The possibility to obtain the maximum and averaged spectra values and to compare them with their pre-set spectra (norm) enables evaluation of the difference between the pre-set and actual spectrum level. This option is necessary for various types of equipment monitoring, input/output control.
Simultaneous spectral analysis in various frequency bands of one and the same signal allows to observe the spectrum both in the entire frequency band (panoramic mode) and a detailed spectral analysis in the selected frequency bands. It is necessary if the signal has several high or low-frequency discrete constituents.
High-frequency resolution (up to 32,000 bands) allows to accurately determine the frequency of a stationary signal tone and to divide several adjacent frequency components. Such situation often occurs during vibroacoustic analysis of various mechanisms with electric drive. In the range about 50 Hz, several discrete constituents are typically determined, which are related to the electromagnetic blast, mechanical oscillations caused by the rotation of an asynchronous engine.

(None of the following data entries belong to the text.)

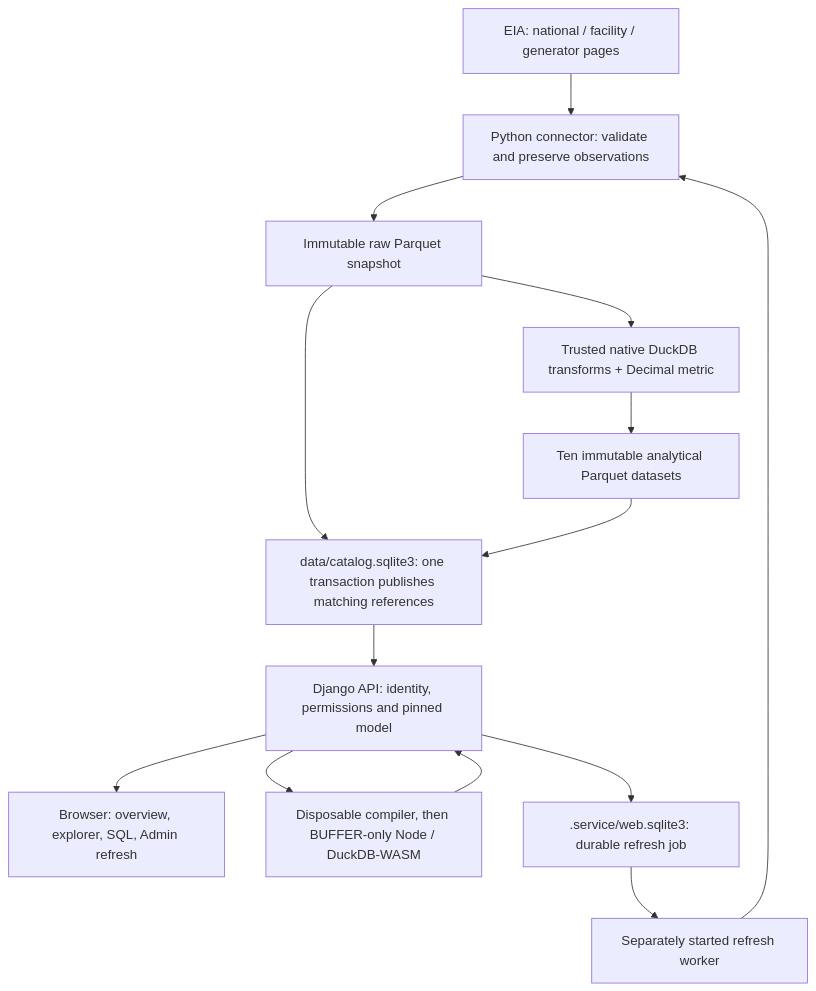
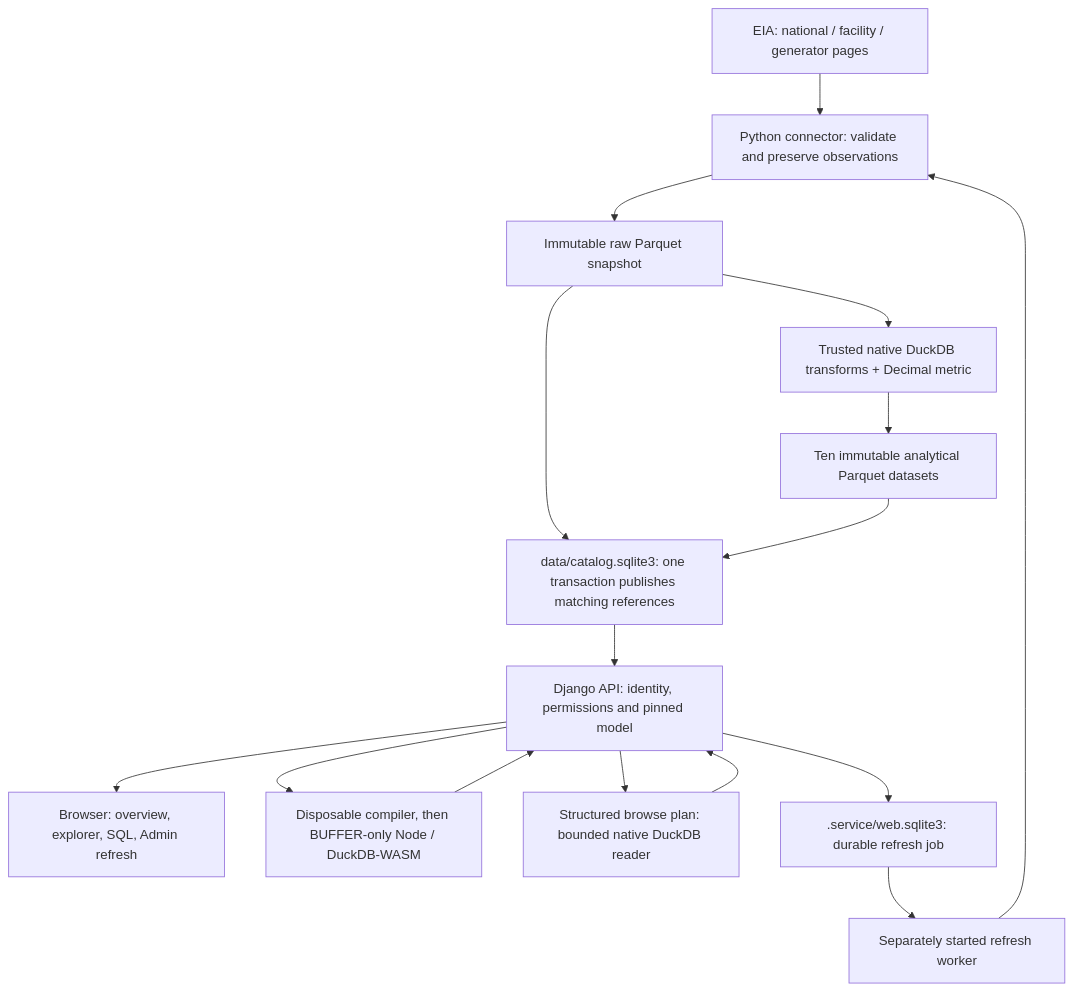
Before and after one commit to ricardorodab/arkham-challenge: the diagram in docs/PROJECT_TOUR.md, drawn with Mermaid. The commit also changed other lines of this file and 119 other files, not shown here.

````diff
--- a/docs/PROJECT_TOUR.md
+++ b/docs/PROJECT_TOUR.md
@@ -23,16 +23,18 @@
 ```mermaid
 flowchart TD
     EIA["EIA: national / facility / generator pages"] --> I["Python connector: validate and preserve observations"]
     I --> R["Immutable raw Parquet snapshot"]
     R --> M["Trusted native DuckDB transforms + Decimal metric"]
     M --> A["Ten immutable analytical Parquet datasets"]
     R --> C["data/catalog.sqlite3: one transaction publishes matching references"]
     A --> C
     C --> API["Django API: identity, permissions and pinned model"]
     API --> B["Browser: overview, explorer, SQL, Admin refresh"]
     API --> Q["Disposable compiler, then BUFFER-only Node / DuckDB-WASM"]
     Q --> API
+    API --> S["Structured browse plan: bounded native DuckDB reader"]
+    S --> API
     API --> J[".service/web.sqlite3: durable refresh job"]
     J --> W["Separately started refresh worker"]
     W --> I
 ```
````
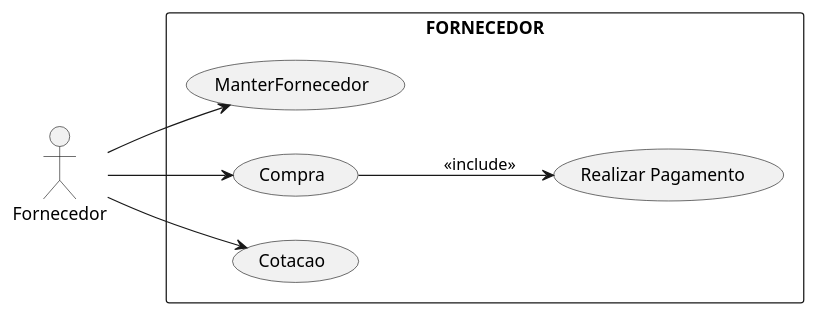
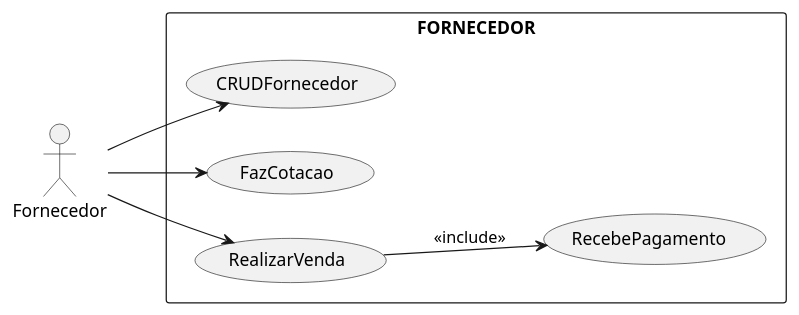
Before and after one commit to jmcardoso18/2025.1-PI-2-Semestre: the diagram in Diagramas/CuFornecedor.plantuml, drawn with PlantUML. The commit also changed 2 other files, not shown here.

Commit message:
Atualizacao dos diagramas de caso e uso

```diff
--- a/Diagramas/CuFornecedor.plantuml
+++ b/Diagramas/CuFornecedor.plantuml
@@ -1,14 +1,15 @@
 @startuml
 left to right direction
 actor "Fornecedor" as Fornecedor
 rectangle "FORNECEDOR"{
-    usecase "ManterFornecedor"as UC2
-    usecase "Compra" as UC8
-    usecase "Realizar Pagamento " as UC7
-    usecase "Cotacao" as UC5  
+    usecase "CRUDFornecedor"as UC2
+    usecase "FazCotacao" as UC5
+    usecase "RealizarVenda" as UC8
+    usecase "RecebePagamento " as UC7
+
 }
 Fornecedor --> UC2
 Fornecedor --> UC5
 Fornecedor --> UC8
 UC8 --> UC7:<<include>>
 @enduml
```
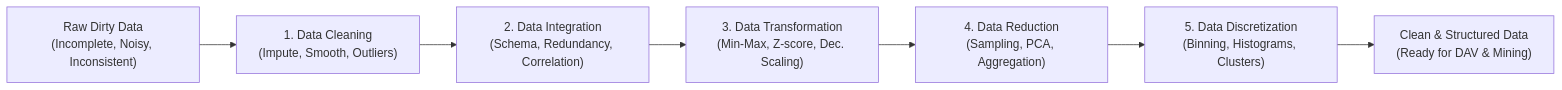
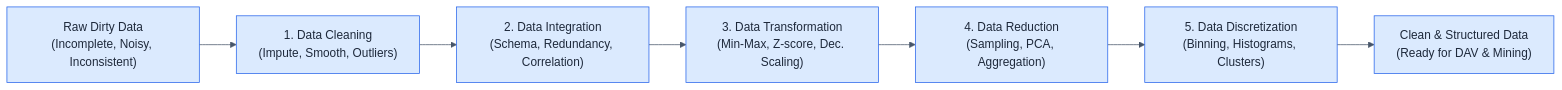
The diagram in notes/data_analysis/Chapter5_Data_Preprocessing.md (DeepLumiere/DeepSkills), drawn with Mermaid before and after one commit. The commit also changed other lines of this file and 40 other files, not shown here.

````diff
--- a/notes/data_analysis/Chapter5_Data_Preprocessing.md
+++ b/notes/data_analysis/Chapter5_Data_Preprocessing.md
@@ -47,9 +47,10 @@
 ```mermaid
+%%{init: {'theme': 'base', 'themeVariables': {'primaryColor': '#dbeafe', 'primaryBorderColor': '#2563eb', 'primaryTextColor': '#1e293b', 'lineColor': '#475569', 'edgeLabelBackground': '#ffffff', 'clusterBkg': '#eff6ff', 'clusterBorder': '#93c5fd'}} }%%
 flowchart LR
     Raw["Raw Dirty Data<br/>(Incomplete, Noisy, Inconsistent)"] --> Clean["1. Data Cleaning<br/>(Impute, Smooth, Outliers)"]
     Clean --> Integ["2. Data Integration<br/>(Schema, Redundancy, Correlation)"]
     Integ --> Trans["3. Data Transformation<br/>(Min-Max, Z-score, Dec. Scaling)"]
     Trans --> Red["4. Data Reduction<br/>(Sampling, PCA, Aggregation)"]
     Red --> Disc["5. Data Discretization<br/>(Binning, Histograms, Clusters)"]
     Disc --> Ready["Clean & Structured Data<br/>(Ready for DAV & Mining)"]
 ```
````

All of these sources are typically located in a band of up to 0.5 Hz.
When analyzing noise components, discrete constituents on the spectrum could be quite disturbing. The program provides an option Clearing spectrum from discrete constituents (DC). This function suppresses all stationary signal tones.
Piezoelectric accelerometers are usually used for vibroacoustic analysis. These sensors send a signal proportional to the acceleration at the attachment point. Norms for vibration levels and their spectral composition are usually determined by the vibrational velocity value. To obtain a vibrational velocity signal, it is necessary to integrate the vibrational acceleration signal based on the time. For balancing, it is necessary to obtain the vibrational displacement value at the sensor attachment point. A vibrational signal time-based double integral allows for obtaining a vibrational displacement signal. These additional signal integration and differentiation functions are available in the described program.
For measuring the discrete constituents level, the root-mean-square (RMS) is usually measured in the filter band. In this case, the level of the discrete constituent does not really change against the analysis band. For measuring the level of noise components, it is necessary to measure the spectral power density (SPD) which is set in unit of measurement/√Hz. This is necessary because the noise spectral power density does not depend on the analysis band. FFT Analysis allows to calculate the spectra based on RMS, SPD, and amplitude values.